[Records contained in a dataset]
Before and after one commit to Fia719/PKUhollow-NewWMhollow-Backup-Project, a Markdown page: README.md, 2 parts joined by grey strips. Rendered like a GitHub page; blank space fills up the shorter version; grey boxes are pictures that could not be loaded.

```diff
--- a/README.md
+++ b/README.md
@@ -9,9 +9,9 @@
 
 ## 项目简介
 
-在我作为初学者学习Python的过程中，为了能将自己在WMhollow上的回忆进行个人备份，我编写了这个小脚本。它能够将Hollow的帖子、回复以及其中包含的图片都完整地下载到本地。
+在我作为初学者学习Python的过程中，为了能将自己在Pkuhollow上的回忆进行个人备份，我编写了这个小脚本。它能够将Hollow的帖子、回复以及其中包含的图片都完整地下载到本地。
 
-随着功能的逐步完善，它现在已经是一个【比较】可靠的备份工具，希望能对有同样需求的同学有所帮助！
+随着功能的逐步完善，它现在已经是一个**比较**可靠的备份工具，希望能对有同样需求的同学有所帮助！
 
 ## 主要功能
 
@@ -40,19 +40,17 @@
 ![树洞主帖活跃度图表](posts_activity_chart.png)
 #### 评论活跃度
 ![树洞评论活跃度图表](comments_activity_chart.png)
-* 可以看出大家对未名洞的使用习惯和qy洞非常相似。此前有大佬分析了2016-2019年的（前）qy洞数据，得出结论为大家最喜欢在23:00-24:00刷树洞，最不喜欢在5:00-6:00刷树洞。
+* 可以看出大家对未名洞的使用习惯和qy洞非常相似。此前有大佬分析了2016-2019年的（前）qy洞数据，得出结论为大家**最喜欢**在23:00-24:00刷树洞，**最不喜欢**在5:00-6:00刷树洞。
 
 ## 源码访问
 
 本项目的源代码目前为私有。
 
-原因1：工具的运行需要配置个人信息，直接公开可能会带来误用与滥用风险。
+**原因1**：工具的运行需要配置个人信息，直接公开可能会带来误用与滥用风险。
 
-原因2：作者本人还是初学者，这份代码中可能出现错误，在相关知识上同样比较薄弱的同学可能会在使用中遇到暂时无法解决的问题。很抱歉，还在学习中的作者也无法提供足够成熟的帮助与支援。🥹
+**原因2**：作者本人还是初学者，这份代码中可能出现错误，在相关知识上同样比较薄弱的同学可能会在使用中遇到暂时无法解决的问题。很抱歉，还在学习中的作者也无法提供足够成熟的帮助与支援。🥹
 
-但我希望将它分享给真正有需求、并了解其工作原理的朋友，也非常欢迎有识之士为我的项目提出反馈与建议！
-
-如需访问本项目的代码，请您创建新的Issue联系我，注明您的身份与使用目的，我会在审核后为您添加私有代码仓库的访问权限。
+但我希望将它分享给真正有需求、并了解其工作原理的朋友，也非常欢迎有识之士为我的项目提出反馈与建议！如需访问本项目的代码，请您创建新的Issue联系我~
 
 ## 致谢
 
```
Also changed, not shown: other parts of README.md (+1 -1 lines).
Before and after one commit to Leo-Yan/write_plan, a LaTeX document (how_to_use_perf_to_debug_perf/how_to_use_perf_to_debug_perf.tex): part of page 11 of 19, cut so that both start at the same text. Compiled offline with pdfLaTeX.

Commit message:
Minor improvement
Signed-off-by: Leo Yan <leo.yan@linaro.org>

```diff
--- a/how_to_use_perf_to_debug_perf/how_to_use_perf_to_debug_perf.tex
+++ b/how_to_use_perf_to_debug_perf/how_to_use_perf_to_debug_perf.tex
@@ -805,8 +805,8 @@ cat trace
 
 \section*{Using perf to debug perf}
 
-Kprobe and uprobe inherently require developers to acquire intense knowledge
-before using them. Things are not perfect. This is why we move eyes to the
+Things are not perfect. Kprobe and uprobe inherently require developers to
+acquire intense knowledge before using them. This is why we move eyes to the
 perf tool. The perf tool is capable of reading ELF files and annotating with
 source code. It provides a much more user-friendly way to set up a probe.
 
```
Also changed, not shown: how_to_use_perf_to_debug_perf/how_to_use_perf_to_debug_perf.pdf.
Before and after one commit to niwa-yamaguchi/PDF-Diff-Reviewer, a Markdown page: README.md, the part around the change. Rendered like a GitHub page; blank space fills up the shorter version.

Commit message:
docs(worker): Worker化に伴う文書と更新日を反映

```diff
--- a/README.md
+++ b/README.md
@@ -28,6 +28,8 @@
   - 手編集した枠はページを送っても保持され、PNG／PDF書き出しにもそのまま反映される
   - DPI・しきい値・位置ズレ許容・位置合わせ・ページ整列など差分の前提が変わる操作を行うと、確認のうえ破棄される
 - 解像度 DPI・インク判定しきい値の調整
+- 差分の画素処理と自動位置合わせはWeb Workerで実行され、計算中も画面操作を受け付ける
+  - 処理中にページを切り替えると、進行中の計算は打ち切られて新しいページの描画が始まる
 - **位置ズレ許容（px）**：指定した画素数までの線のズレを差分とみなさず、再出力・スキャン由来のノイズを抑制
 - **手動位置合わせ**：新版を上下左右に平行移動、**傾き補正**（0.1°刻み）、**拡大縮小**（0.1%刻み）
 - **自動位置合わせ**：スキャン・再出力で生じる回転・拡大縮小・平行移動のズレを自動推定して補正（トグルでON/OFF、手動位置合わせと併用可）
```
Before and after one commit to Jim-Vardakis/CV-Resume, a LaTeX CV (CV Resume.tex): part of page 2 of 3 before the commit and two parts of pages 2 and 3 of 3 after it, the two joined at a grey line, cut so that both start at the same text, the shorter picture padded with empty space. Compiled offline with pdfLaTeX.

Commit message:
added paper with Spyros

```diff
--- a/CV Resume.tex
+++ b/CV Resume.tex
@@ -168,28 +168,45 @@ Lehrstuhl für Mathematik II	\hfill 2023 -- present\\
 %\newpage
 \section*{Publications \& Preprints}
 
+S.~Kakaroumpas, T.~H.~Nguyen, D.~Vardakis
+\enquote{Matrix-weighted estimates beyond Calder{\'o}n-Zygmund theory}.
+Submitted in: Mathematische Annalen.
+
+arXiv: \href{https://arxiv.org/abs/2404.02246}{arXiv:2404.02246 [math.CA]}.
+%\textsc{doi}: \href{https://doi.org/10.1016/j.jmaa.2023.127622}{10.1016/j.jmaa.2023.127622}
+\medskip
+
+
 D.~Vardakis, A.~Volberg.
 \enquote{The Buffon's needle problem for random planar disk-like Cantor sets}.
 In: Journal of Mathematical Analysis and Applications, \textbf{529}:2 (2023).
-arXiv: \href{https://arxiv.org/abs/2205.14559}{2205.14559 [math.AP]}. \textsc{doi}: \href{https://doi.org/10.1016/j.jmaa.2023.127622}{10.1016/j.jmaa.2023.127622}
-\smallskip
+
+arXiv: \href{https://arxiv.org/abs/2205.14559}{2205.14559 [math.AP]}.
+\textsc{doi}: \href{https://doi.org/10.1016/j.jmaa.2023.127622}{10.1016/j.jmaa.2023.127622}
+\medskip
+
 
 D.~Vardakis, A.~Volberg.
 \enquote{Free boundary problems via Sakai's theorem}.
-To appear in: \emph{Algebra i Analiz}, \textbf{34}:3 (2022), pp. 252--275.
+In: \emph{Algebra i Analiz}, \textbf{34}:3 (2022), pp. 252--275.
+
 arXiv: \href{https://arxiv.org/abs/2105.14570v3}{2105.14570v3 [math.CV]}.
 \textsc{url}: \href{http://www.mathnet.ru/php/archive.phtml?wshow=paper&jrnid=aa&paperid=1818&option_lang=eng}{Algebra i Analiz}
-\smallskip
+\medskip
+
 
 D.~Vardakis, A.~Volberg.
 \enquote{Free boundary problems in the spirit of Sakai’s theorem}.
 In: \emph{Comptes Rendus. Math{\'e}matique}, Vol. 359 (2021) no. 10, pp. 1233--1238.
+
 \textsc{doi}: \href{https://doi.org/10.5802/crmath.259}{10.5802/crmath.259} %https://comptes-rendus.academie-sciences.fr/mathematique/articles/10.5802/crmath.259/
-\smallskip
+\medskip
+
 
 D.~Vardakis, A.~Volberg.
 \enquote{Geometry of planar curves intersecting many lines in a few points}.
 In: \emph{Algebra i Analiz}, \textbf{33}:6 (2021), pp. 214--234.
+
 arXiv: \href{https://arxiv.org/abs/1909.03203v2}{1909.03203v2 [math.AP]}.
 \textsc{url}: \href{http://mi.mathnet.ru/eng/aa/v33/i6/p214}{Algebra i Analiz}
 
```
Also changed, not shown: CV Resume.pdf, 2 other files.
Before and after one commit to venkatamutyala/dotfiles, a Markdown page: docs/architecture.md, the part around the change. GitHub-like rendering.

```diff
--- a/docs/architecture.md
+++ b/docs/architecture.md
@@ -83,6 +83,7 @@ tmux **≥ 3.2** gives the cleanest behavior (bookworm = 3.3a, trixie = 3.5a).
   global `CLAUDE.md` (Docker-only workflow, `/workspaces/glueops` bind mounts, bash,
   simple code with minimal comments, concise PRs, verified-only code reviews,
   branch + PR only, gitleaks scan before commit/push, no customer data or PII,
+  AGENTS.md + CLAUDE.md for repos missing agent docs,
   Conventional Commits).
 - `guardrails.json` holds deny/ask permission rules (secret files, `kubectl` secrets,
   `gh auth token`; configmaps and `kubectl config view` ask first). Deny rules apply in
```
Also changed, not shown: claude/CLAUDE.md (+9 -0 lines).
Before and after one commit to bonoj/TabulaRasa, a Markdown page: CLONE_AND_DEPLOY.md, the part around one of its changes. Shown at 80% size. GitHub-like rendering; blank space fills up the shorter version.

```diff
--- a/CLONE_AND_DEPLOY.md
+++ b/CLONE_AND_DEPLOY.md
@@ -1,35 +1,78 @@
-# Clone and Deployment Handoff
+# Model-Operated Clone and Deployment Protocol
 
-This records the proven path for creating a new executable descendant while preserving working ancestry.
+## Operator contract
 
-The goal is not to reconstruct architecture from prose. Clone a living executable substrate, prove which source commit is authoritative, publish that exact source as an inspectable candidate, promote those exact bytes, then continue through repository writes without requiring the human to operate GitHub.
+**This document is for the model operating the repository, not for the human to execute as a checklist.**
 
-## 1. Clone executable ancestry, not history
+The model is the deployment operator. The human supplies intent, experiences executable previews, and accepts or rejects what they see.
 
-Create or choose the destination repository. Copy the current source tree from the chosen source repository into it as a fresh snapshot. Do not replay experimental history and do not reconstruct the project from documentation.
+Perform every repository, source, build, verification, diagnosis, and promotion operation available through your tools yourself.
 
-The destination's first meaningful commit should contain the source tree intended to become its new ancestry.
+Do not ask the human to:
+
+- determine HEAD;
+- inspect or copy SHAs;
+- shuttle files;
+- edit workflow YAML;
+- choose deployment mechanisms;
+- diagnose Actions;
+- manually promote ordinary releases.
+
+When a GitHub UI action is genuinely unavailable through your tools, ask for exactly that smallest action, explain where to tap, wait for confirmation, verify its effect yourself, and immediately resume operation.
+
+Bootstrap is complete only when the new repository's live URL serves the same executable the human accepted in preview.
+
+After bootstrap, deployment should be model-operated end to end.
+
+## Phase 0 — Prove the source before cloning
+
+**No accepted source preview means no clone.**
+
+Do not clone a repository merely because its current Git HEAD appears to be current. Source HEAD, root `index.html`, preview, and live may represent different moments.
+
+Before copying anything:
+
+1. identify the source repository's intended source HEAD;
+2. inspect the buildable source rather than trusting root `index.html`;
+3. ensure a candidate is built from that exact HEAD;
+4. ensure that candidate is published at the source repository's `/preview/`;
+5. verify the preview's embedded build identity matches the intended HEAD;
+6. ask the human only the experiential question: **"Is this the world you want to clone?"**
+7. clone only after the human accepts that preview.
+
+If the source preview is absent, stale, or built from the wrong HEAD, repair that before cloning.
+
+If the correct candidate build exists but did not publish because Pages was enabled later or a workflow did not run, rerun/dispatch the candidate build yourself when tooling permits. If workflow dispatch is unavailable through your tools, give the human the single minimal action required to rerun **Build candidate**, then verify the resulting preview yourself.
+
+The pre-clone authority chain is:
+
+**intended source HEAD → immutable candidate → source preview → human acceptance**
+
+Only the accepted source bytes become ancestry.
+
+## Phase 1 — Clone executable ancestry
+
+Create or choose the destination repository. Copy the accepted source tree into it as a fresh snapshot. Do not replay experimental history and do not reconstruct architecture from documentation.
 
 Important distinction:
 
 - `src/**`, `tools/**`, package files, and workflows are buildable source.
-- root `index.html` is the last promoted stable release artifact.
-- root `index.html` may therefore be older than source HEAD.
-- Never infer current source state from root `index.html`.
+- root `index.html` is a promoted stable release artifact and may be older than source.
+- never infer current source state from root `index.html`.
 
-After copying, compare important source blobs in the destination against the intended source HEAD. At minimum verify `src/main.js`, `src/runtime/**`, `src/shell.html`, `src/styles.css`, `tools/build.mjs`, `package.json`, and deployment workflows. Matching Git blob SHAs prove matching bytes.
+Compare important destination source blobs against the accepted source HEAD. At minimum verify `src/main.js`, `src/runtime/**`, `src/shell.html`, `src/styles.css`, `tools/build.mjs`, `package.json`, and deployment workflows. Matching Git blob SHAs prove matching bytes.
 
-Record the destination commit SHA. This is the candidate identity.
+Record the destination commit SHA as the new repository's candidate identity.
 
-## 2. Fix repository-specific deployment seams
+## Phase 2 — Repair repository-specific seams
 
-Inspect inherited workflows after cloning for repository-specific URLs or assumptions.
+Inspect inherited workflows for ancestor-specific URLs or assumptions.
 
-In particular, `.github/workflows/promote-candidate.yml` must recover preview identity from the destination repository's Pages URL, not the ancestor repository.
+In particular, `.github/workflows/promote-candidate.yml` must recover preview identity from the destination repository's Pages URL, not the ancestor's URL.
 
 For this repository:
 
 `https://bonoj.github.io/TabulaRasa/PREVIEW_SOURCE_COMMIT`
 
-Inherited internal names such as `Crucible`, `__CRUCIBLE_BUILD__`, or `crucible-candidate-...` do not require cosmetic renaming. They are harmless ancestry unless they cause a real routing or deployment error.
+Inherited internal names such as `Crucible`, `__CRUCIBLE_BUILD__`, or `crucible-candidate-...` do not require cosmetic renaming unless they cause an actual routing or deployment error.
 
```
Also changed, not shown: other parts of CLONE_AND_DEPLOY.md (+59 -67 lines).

Exercise — Look through the entries and find each line that has the string "specific". Copy those lines.

Task result —
-## 2. Fix repository-specific deployment seams
+## Phase 2 — Repair repository-specific seams
-Inspect inherited workflows after cloning for repository-specific URLs or assumptions.
+Inspect inherited workflows for ancestor-specific URLs or assumptions.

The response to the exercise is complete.